(Your objective): In the listing below, look for "Historia" and copy every line that has it.

(Input for this task):
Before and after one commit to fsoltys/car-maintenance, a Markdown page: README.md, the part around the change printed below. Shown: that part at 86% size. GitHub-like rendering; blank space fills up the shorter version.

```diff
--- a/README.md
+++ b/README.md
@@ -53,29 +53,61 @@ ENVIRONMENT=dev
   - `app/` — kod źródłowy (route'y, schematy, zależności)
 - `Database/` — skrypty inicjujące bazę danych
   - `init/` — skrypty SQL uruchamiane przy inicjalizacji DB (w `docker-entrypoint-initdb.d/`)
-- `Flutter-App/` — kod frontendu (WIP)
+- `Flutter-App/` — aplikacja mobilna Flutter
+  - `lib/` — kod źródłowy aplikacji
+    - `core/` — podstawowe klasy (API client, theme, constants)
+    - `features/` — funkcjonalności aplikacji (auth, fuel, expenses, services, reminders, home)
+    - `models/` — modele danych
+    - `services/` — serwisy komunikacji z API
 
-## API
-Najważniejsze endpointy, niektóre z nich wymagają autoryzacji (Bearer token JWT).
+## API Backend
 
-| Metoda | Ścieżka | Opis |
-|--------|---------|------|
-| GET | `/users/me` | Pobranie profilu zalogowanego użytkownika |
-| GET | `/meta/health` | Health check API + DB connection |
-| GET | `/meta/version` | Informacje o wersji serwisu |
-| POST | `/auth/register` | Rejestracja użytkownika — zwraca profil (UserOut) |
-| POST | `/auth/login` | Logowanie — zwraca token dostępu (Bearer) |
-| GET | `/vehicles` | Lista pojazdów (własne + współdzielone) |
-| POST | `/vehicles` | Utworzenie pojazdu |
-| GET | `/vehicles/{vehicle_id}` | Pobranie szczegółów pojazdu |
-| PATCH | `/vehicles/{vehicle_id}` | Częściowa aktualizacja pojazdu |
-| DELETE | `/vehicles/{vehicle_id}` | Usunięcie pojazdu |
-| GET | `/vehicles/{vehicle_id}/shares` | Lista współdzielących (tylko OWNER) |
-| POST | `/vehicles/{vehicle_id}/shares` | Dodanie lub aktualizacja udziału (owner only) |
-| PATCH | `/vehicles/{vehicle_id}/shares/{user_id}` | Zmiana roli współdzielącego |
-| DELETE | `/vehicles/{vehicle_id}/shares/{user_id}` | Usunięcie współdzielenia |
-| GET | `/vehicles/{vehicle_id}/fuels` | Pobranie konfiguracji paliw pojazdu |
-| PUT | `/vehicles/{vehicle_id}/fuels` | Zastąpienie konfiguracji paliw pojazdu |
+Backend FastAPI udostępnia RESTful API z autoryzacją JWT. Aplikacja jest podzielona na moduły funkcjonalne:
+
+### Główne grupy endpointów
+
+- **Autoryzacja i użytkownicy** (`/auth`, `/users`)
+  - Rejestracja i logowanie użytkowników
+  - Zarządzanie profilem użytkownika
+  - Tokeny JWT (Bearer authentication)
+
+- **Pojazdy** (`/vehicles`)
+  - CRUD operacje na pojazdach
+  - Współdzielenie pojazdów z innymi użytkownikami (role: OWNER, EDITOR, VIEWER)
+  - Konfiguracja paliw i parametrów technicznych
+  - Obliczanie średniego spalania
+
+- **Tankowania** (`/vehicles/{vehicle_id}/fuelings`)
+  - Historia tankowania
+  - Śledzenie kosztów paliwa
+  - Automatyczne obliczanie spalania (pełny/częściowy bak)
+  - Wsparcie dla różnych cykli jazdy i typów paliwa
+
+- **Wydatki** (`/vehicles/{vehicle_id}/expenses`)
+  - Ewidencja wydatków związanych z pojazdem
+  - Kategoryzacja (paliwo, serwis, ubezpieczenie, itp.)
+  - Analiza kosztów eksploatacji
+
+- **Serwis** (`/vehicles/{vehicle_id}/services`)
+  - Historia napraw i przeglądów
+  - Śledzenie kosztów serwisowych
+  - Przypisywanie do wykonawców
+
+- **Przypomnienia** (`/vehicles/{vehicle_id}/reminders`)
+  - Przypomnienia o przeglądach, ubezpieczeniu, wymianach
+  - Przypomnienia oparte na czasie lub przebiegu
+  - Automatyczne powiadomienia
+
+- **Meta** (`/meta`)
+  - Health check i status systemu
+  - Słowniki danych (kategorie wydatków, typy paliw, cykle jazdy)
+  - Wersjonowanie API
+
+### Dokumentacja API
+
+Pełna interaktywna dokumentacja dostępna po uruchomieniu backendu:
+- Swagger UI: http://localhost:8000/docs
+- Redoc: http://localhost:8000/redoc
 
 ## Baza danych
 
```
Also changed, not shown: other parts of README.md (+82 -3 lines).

...

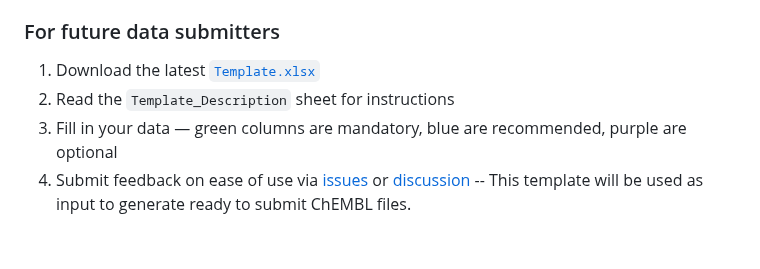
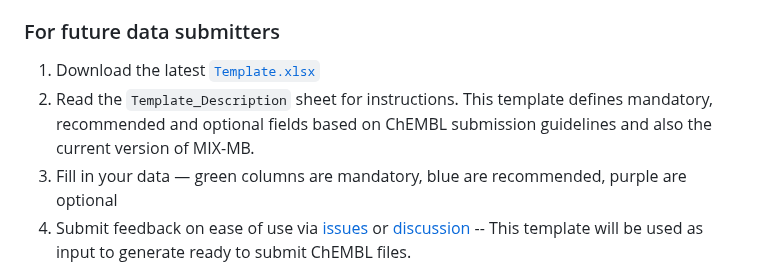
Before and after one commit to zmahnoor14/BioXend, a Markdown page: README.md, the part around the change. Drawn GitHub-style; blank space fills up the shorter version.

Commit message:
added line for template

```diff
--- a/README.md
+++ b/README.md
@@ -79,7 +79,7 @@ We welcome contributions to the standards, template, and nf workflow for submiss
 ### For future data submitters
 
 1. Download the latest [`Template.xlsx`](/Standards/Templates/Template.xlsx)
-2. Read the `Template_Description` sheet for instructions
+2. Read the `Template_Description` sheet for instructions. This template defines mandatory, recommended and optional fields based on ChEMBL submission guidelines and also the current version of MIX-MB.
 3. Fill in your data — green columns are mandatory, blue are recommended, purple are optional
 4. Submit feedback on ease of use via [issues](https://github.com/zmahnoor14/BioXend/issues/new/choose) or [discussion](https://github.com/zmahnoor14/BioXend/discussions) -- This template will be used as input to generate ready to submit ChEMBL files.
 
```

(Output of the exercise):
+  - Historia tankowania
+  - Historia napraw i przeglądów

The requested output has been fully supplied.